Rabbit Advocacy Animal Matters
Palm oil is having a devastating effect on orangutans
Wildlife slaughtered in name of farming
Kesi's name could not be more fitting. It means "child born in difficult times." Kesi was given the Swahili name at a rescue centre on whose doorstep she arrived at just three-months-old. Her mother had been killed -- slaughtered by machetes. Kesi survived the attack but lost her left hand and received a deep wound on her foot.
Kesi was brought to the Nyaru Menteng Rescue Centre in Borneo wrapped in a blanket. She was nursed back to health by the staff. Soon, the baby orangutan learned to play and climb like the others.

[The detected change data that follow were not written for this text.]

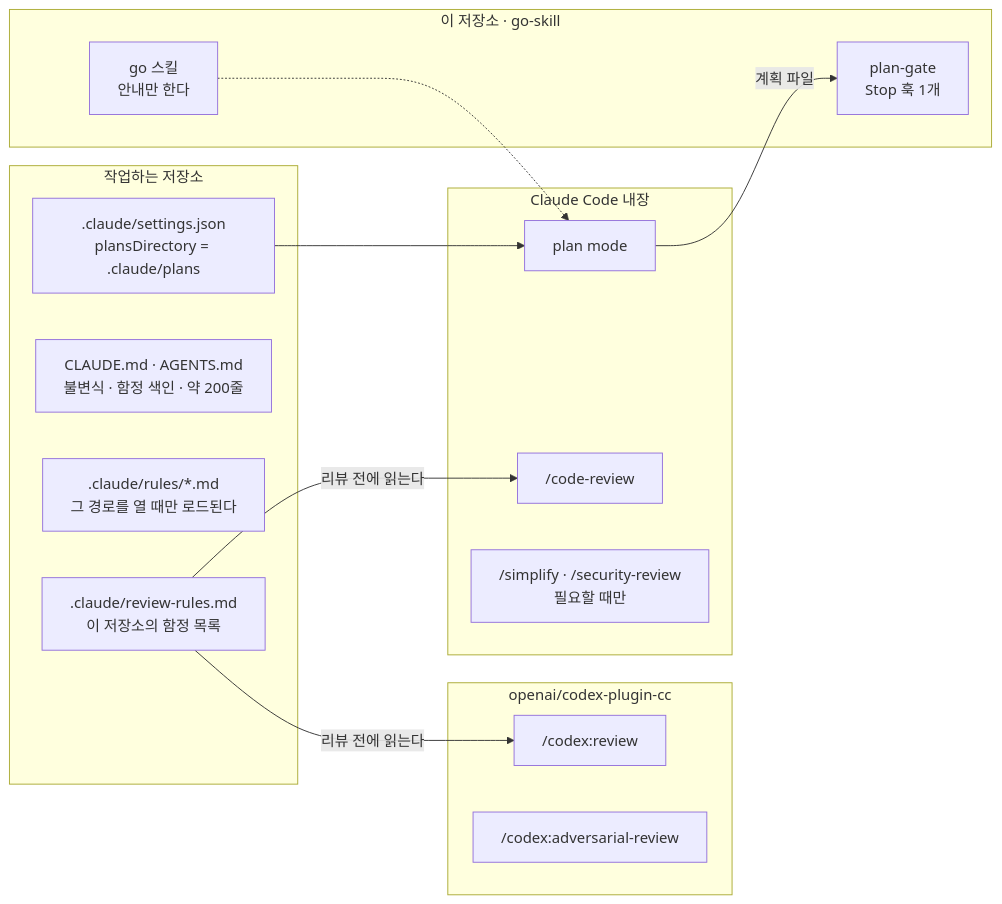
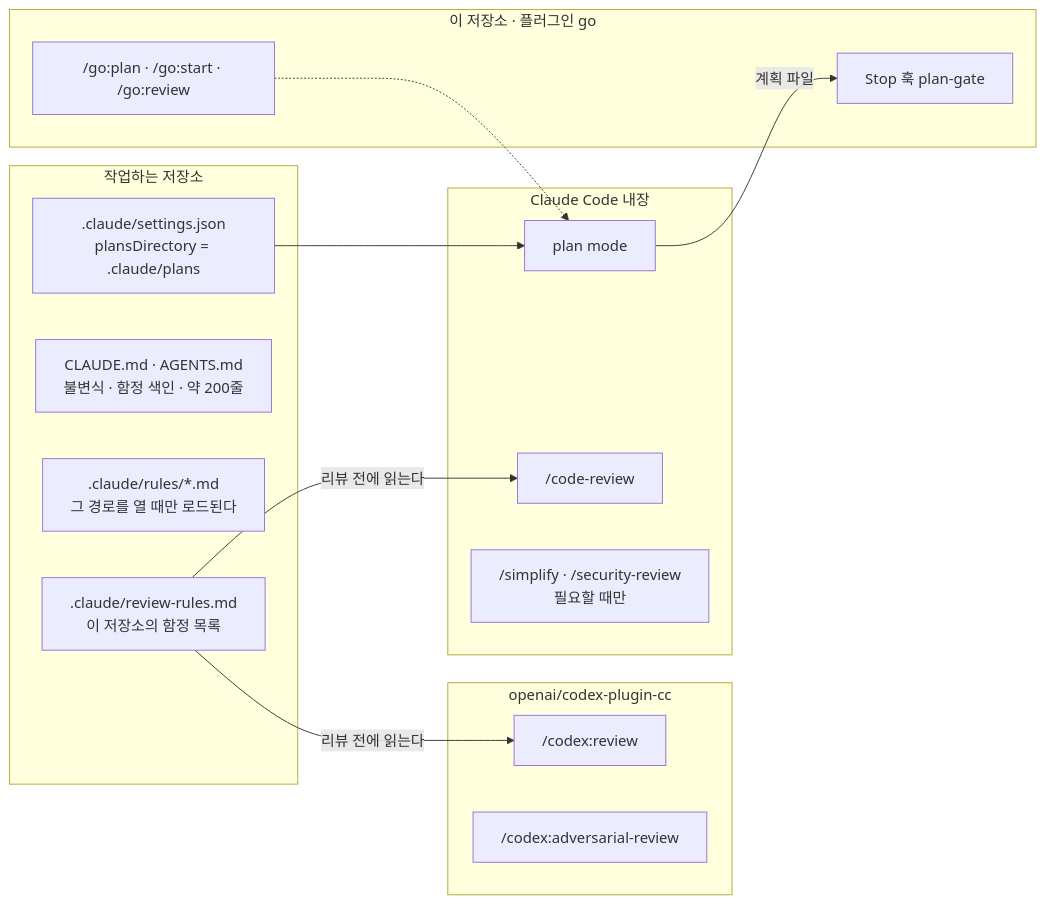
Before and after one commit to jwjinn/go-skill: the second of 3 diagrams in README.md, drawn with Mermaid. The commit also changed other lines of this file and 12 other files, not shown here.

First line of the commit message:
feat(go): 플러그인 go 로 묶고 명령을 셋으로 나눈다 — /go:plan · /go:start(사람만) · /go:review (#8)

````diff
--- a/README.md
+++ b/README.md
@@ -83,31 +87,31 @@
 ```mermaid
 flowchart LR
     subgraph CC["Claude Code 내장"]
         A1["plan mode"]
         A2["/code-review"]
         A3["/simplify · /security-review<br/>필요할 때만"]
     end
 
-    subgraph GS["이 저장소 · go-skill"]
-        B1["plan-gate<br/>Stop 훅 1개"]
-        B2["go 스킬<br/>안내만 한다"]
+    subgraph GS["이 저장소 · 플러그인 go"]
+        B1["Stop 훅 plan-gate"]
+        B2["/go:plan · /go:start · /go:review"]
     end
 
     subgraph OX["openai/codex-plugin-cc"]
         C1["/codex:review"]
         C2["/codex:adversarial-review"]
     end
 
     subgraph PJ["작업하는 저장소"]
         P1[".claude/settings.json<br/>plansDirectory = .claude/plans"]
         P2["CLAUDE.md · AGENTS.md<br/>불변식 · 함정 색인 · 약 200줄"]
         P3[".claude/rules/*.md<br/>그 경로를 열 때만 로드된다"]
         P4[".claude/review-rules.md<br/>이 저장소의 함정 목록"]
     end
 
     P1 --> A1
     A1 -->|"계획 파일"| B1
     P4 -->|"리뷰 전에 읽는다"| A2
     P4 -->|"리뷰 전에 읽는다"| C1
     B2 -.-> A1
 ```
````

Nyaru Menteng is one of world's largest ape rescue operations. Right now, it's seeing an influx of orangutans like Kesi, born into difficult times. "The orangutans are being slaughtered," says Richard Zimmerman, director of Orangutan Outreach, an NGO that works to preserve the orangutan's habitat. "We prefer to say murdered because these creatures are so closely related to us."
It's hard to believe that anyone would want to hurt a baby like Kesi. Orangutans are gentle creatures and Kesi's eyes have the intelligence that so closely resembles people. But, it's humans who are clearcutting Kesi's rainforest habitat in Indonesia and Malaysia. Orangutans are being forced from their homes. Adults are shot on sight while babies are sold into the black market as pets. And, it's all happening in the name of palm oil.
Palm oil is one of the most widely used vegetable oils in the world. It is found in products ranging from ice cream and cookies to soap and detergents. More recently, it has been used in biofuels.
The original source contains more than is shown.